= Beginning of Section =

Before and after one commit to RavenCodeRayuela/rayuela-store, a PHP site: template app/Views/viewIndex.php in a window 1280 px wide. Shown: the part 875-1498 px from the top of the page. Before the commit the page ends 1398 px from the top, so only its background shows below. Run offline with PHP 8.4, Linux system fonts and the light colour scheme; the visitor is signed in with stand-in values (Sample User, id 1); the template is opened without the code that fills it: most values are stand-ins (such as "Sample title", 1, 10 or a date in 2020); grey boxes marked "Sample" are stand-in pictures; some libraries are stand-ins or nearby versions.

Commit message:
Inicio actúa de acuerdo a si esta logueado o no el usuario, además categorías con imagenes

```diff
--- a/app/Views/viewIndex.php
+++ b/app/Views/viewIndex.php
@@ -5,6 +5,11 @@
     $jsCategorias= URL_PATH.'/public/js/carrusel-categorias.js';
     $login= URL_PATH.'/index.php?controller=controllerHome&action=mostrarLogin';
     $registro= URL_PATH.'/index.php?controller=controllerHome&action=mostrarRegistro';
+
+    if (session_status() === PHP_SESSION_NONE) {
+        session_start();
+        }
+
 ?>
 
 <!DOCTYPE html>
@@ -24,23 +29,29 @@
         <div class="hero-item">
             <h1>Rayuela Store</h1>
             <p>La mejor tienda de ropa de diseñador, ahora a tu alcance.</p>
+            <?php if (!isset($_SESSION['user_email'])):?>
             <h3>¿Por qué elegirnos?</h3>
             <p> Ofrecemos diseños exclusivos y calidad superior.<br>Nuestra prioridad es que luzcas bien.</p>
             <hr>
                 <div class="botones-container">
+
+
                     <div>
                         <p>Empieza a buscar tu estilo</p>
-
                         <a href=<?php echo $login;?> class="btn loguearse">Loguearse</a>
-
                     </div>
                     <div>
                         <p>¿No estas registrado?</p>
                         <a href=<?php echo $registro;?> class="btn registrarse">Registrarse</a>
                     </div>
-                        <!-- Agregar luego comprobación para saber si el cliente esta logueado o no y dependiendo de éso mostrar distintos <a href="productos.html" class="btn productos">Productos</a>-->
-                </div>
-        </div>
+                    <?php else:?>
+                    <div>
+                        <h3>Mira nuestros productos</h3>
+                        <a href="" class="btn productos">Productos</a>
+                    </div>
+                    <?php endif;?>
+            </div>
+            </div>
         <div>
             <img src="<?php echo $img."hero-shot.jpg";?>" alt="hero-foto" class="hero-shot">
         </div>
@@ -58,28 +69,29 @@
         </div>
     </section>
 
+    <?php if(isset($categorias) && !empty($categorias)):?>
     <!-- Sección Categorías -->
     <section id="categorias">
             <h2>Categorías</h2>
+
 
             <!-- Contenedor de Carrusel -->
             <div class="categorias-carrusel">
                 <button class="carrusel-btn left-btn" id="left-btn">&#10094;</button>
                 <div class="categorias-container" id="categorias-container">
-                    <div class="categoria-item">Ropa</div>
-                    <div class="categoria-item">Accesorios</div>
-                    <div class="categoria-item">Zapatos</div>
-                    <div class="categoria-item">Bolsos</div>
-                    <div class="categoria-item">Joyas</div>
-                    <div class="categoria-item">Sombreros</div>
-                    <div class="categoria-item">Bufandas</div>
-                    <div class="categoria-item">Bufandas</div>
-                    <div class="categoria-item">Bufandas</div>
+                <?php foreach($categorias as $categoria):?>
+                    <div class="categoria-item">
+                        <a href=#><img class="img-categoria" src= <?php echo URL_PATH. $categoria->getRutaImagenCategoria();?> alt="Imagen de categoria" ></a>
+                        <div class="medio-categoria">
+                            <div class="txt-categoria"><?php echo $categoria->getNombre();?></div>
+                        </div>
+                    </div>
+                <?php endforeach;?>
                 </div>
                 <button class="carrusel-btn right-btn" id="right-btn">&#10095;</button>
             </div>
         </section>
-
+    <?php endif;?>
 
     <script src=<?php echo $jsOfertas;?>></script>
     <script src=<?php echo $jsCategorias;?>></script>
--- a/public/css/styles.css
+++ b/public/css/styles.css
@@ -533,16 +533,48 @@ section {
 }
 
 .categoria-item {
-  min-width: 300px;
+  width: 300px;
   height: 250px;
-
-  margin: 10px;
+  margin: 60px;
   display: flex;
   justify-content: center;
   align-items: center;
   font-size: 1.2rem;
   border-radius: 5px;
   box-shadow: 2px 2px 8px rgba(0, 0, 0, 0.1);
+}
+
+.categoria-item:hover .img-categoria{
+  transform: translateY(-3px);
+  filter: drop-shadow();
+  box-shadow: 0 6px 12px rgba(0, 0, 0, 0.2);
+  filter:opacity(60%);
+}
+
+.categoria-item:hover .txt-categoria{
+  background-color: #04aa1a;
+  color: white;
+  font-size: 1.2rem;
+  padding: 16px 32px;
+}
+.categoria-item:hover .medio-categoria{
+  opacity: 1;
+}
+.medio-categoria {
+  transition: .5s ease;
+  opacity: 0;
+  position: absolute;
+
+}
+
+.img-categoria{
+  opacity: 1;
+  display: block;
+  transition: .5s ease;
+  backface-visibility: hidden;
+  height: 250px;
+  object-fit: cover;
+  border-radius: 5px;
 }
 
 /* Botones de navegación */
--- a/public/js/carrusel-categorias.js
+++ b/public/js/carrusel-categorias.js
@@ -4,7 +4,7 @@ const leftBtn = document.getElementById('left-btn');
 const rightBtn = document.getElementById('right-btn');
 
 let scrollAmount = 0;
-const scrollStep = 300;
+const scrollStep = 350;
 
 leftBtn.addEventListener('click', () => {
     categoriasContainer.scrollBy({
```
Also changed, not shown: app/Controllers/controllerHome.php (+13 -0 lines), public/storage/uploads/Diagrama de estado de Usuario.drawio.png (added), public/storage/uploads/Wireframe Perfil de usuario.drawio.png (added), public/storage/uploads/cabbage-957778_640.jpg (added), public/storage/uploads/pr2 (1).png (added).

= End of Section =

- **What needs to be done**: Check each line of the entries, and copy the ones that contain "echo".

- **Answer to this exercise**:
                         <a href=<?php echo $login;?> class="btn loguearse">Loguearse</a>
                         <a href=<?php echo $registro;?> class="btn registrarse">Registrarse</a>
             <img src="<?php echo $img."hero-shot.jpg";?>" alt="hero-foto" class="hero-shot">
+                        <a href=#><img class="img-categoria" src= <?php echo URL_PATH. $categoria->getRutaImagenCategoria();?> alt="Imagen de categoria" ></a>
+                            <div class="txt-categoria"><?php echo $categoria->getNombre();?></div>
     <script src=<?php echo $jsOfertas;?>></script>
     <script src=<?php echo $jsCategorias;?>></script>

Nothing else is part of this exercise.